Search the entries for the word "style" and copy each line that has it.
####
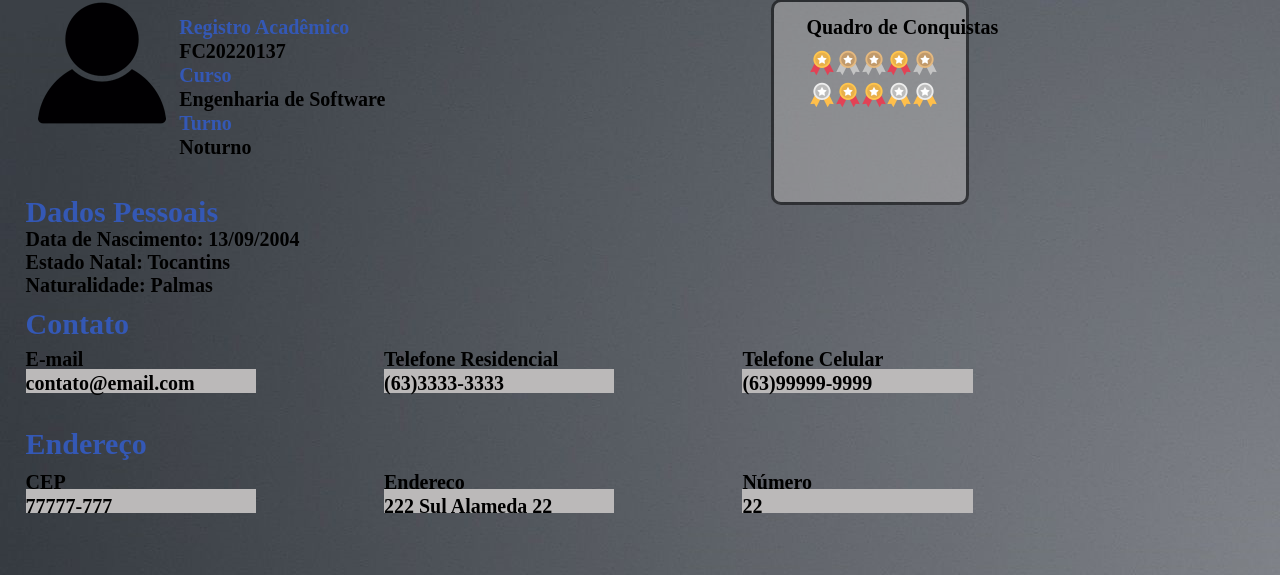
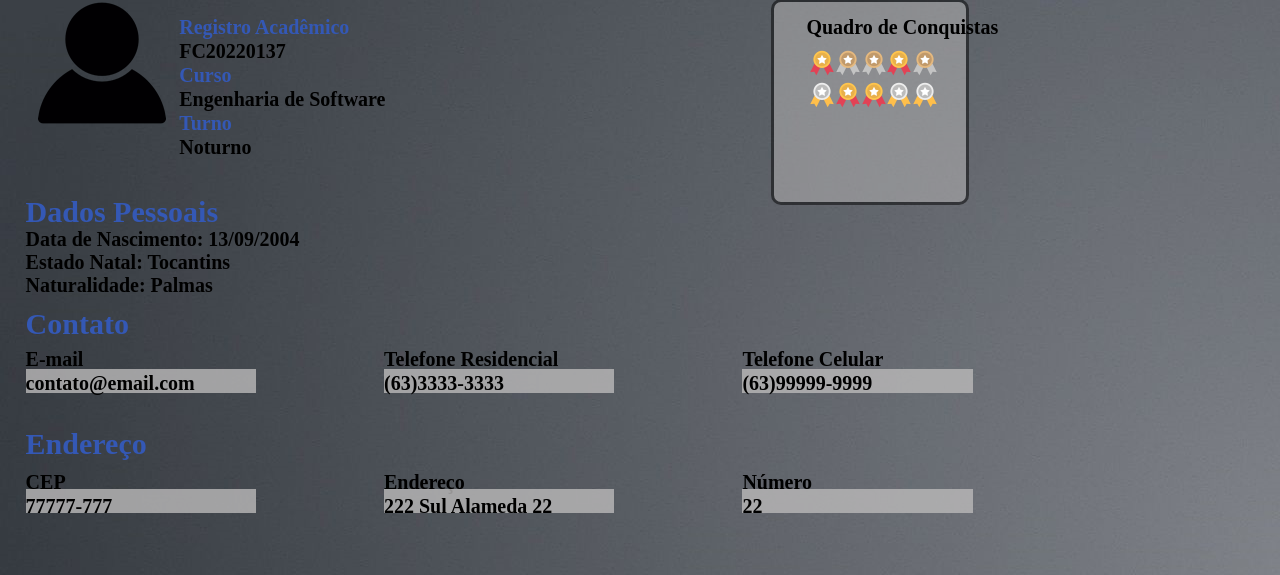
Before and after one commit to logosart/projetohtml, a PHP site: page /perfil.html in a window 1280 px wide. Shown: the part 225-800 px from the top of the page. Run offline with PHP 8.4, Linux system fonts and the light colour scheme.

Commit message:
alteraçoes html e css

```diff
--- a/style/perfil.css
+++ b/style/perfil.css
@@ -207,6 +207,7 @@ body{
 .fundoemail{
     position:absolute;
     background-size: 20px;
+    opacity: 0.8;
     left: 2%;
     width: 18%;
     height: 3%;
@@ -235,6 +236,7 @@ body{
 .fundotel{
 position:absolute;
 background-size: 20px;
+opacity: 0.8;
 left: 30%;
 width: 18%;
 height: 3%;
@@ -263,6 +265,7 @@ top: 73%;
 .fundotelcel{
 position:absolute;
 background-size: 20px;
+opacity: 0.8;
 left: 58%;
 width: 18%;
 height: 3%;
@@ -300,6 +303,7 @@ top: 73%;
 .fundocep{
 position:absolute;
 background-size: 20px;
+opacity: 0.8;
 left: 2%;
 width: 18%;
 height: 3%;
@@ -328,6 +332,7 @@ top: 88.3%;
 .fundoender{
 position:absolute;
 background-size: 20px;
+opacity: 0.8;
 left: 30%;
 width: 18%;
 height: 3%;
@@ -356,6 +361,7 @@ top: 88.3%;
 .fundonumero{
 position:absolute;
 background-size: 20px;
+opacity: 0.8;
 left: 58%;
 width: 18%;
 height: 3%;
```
####
Result for this task>
--- a/style/perfil.css
+++ b/style/perfil.css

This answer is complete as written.